## What is needed:
Among the records, which lines hold the word "replacements"? Pick them out.

## The input:

========================================================================

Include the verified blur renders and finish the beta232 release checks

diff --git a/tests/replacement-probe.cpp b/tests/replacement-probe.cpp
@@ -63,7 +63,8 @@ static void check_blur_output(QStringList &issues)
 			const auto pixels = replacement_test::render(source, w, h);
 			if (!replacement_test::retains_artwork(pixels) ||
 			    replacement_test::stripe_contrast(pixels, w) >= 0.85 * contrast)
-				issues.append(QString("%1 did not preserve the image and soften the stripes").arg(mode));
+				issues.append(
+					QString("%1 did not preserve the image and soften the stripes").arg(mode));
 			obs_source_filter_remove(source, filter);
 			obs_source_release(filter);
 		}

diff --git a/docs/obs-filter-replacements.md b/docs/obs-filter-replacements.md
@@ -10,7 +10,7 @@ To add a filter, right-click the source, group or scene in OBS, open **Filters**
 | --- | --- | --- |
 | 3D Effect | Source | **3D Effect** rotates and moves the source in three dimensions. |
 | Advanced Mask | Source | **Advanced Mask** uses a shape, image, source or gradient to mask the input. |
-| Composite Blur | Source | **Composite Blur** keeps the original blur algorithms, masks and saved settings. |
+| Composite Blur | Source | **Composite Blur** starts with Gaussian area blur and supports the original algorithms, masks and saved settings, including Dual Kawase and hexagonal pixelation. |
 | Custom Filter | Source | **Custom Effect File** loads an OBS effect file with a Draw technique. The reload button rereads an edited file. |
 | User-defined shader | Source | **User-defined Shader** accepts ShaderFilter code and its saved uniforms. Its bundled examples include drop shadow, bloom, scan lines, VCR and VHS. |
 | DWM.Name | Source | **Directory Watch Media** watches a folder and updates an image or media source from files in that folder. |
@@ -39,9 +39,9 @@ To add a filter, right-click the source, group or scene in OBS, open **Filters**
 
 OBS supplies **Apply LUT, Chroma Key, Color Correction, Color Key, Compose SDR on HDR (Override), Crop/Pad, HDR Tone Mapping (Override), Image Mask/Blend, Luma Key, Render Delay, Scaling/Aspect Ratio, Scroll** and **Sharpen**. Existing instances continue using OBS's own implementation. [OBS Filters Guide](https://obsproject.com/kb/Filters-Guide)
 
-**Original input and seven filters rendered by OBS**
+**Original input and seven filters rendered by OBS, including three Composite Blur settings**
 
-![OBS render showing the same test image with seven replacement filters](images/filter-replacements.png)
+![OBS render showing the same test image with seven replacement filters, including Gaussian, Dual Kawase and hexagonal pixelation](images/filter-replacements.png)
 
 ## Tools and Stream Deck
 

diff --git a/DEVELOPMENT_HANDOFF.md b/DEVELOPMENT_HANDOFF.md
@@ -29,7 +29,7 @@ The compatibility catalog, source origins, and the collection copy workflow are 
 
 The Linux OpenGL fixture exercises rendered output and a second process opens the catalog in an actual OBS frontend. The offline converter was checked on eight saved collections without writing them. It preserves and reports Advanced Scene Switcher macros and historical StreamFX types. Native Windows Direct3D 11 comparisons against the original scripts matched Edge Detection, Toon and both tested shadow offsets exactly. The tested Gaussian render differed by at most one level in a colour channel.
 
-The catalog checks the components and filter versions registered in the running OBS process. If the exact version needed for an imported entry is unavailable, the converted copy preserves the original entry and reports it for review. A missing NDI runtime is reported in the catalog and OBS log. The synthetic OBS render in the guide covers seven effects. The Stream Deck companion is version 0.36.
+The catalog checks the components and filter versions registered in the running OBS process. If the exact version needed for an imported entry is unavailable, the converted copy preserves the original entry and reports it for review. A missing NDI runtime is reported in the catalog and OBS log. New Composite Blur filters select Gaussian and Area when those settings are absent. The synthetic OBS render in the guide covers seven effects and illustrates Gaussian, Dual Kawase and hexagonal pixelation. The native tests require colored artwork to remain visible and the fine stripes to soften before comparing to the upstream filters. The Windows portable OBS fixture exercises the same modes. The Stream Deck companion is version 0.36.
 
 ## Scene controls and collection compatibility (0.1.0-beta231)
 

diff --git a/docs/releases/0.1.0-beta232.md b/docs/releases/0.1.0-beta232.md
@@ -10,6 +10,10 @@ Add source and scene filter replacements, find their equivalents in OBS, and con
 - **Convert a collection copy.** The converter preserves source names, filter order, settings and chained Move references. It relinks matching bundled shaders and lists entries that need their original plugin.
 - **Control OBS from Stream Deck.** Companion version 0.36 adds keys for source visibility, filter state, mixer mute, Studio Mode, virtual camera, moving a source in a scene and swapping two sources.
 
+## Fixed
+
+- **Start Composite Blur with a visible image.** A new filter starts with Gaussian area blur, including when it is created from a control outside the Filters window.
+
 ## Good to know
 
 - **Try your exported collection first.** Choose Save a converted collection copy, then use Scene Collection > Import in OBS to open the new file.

========================================================================

## Solution to the exercise:
diff --git a/docs/obs-filter-replacements.md b/docs/obs-filter-replacements.md
-![OBS render showing the same test image with seven replacement filters](images/filter-replacements.png)
+![OBS render showing the same test image with seven replacement filters, including Gaussian, Dual Kawase and hexagonal pixelation](images/filter-replacements.png)
@@ -10,6 +10,10 @@ Add source and scene filter replacements, find their equivalents in OBS, and con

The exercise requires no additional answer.